### Supplied data ###
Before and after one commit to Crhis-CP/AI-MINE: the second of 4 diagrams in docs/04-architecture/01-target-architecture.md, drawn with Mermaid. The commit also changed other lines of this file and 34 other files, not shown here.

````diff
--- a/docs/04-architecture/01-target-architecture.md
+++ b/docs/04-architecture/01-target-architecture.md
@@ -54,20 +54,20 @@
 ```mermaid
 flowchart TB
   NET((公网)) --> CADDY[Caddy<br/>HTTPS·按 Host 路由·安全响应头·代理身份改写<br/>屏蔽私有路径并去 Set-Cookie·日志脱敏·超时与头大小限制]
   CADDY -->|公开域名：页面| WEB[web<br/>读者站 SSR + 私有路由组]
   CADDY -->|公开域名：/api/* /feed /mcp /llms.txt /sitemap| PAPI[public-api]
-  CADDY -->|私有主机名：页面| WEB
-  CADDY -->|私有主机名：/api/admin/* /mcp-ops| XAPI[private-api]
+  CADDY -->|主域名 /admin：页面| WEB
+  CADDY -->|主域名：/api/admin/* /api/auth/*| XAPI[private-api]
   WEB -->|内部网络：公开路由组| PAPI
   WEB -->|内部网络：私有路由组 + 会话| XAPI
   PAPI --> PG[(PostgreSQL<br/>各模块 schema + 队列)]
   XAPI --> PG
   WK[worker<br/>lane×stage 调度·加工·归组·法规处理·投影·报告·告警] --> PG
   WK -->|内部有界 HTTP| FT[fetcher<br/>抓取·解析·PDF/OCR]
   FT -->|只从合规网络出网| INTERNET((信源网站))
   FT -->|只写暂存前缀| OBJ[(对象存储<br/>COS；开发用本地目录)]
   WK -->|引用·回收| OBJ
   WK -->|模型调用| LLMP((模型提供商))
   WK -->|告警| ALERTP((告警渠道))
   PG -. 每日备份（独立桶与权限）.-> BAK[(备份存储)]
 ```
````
###
| Activity |
Return each line from the entries above that includes "PAPI".

| Written answer |
   CADDY -->|公开域名：/api/* /feed /mcp /llms.txt /sitemap| PAPI[public-api]
   WEB -->|内部网络：公开路由组| PAPI
   PAPI --> PG[(PostgreSQL<br/>各模块 schema + 队列)]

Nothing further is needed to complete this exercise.